If one is looking at The Crucible as a tragedy and considering whether or not the genre itself is inherently optimistic, I think the answer is yes it most definitely is.
The Crucible was meant to be an examination of McCarthyism and other examples of the strong preying on the weak and using some form of political or religious prejudice to magnify their power. In this very examination the play is suggesting that the opposite is in fact possible and is also desireable when compared to the ugly tragedy portrayed in the story or the play.

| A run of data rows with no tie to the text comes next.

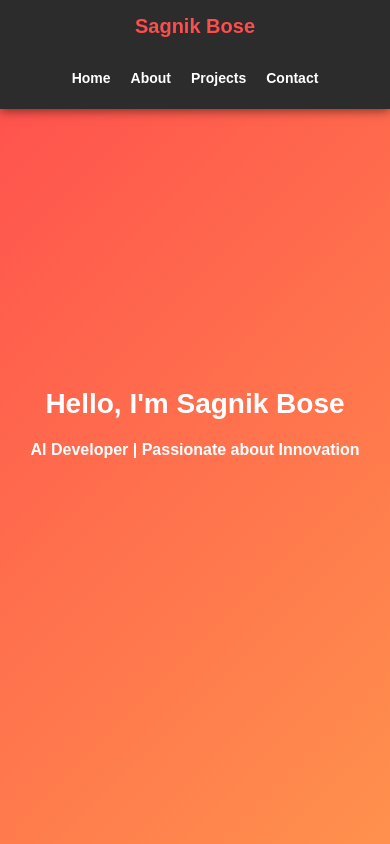
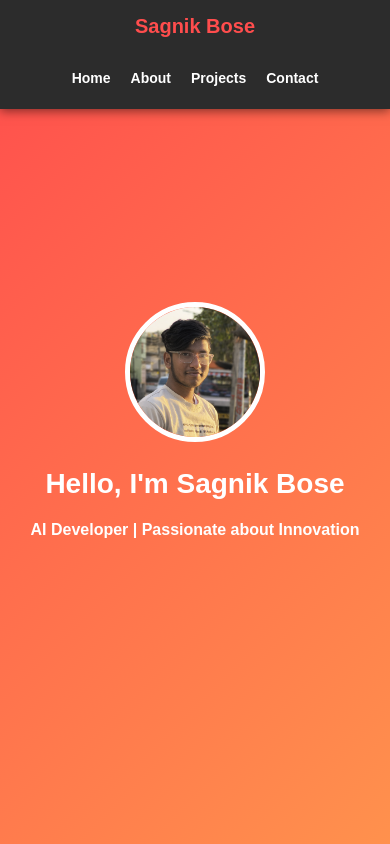
Before and after one commit to cyberytti/portfoliopage, a plain HTML site: page index.html in a window 390 px wide. Shown: the top 844 px of the page. Drawn offline with Linux system fonts and the light colour scheme.

Commit message:
Update index.html

```diff
--- a/index.html
+++ b/index.html
@@ -70,17 +70,40 @@
             padding: 0 20px;
         }
 
+        #hero .hero-content {
+            display: flex;
+            flex-direction: column;
+            align-items: center;
+        }
+
+        #hero .profile-img {
+            width: 250px;
+            height: 250px;
+            border-radius: 50%;
+            margin-bottom: 20px;
+            object-fit: cover;
+            border: 5px solid #ffffff;
+            transition: transform 0.3s, box-shadow 0.3s;
+            animation: fadeIn 1s ease;
+        }
+
+        #hero .profile-img:hover {
+            transform: scale(1.05);
+            box-shadow: 0 0 20px rgba(255, 255, 255, 0.5);
+        }
+
         #hero h1 {
             font-size: 56px;
             font-weight: 800;
             margin-bottom: 10px;
-            animation: fadeInUp 1s ease;
+            animation: fadeInUp 1s ease 0.2s;
+            animation-fill-mode: both;
         }
 
         #hero p {
             font-size: 24px;
             font-weight: 600;
-            animation: fadeInUp 1s ease 0.3s;
+            animation: fadeInUp 1s ease 0.4s;
             animation-fill-mode: both;
         }
 
@@ -112,10 +135,13 @@
         }
 
         /* About */
+        #about {
+            text-align: center;
+        }
+
         #about p {
             font-size: 20px;
             font-weight: 500;
-            text-align: center;
             max-width: 800px;
             margin: 0 auto;
             animation: fadeIn 1s ease;
@@ -155,7 +181,7 @@
 
         /* Contact */
         #contact a {
-            display: block; /* Changed to block for mobile stacking */
+            display: block;
             margin: 15px 0;
             color: #ff4d4d;
             text-decoration: none;
@@ -190,6 +216,11 @@
         @media (max-width: 1024px) {
             nav {
                 padding: 15px 30px;
+            }
+
+            #hero .profile-img {
+                width: 220px;
+                height: 220px;
             }
 
             #hero h1 {
@@ -232,6 +263,11 @@
 
             #hero {
                 padding: 0 15px;
+            }
+
+            #hero .profile-img {
+                width: 180px;
+                height: 180px;
             }
 
             #hero h1 {
@@ -288,6 +324,11 @@
                 font-size: 14px;
             }
 
+            #hero .profile-img {
+                width: 140px;
+                height: 140px;
+            }
+
             #hero h1 {
                 font-size: 28px;
             }
@@ -313,7 +354,7 @@
             }
 
             .project-grid {
-                grid-template-columns: 1fr; /* Single column on very small screens */
+                grid-template-columns: 1fr;
                 gap: 15px;
             }
 
@@ -346,7 +387,8 @@
 
     <!-- Hero Section -->
     <section id="hero">
-        <div>
+        <div class="hero-content">
+            <img src="https://raw.githubusercontent.com/cyberytti/portfoliopage/main/image.png" alt="Sagnik Bose" class="profile-img">
             <h1>Hello, I'm Sagnik Bose</h1>
             <p>AI Developer | Passionate about Innovation</p>
         </div>
@@ -412,7 +454,7 @@
             });
         }, { threshold: 0.1 });
 
-        document.querySelectorAll('.project-card, #about p').forEach(el => {
+        document.querySelectorAll('.project-card, #about p, #hero .profile-img').forEach(el => {
             observer.observe(el);
         });
     </script>
```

One can also observe the optimism in an examination of Proctor's decisions that lead to his death. He is absolutely unwilling to compromise his principles as he takes great pride and joy in his convictions even if they will lead to his death. This willingness to stand up to the moral authority and to maintain integrity is also something that portrays humans, even tragic heroes headed to their deaths, in a positive and powerful light.
Proctor sees the world in a moral light and is willing to stick to those morals regardless of the consequences. And though it leads to his "tragic" death, the heroic part of his actions are what shine through in the play as is often the case in many tragedies.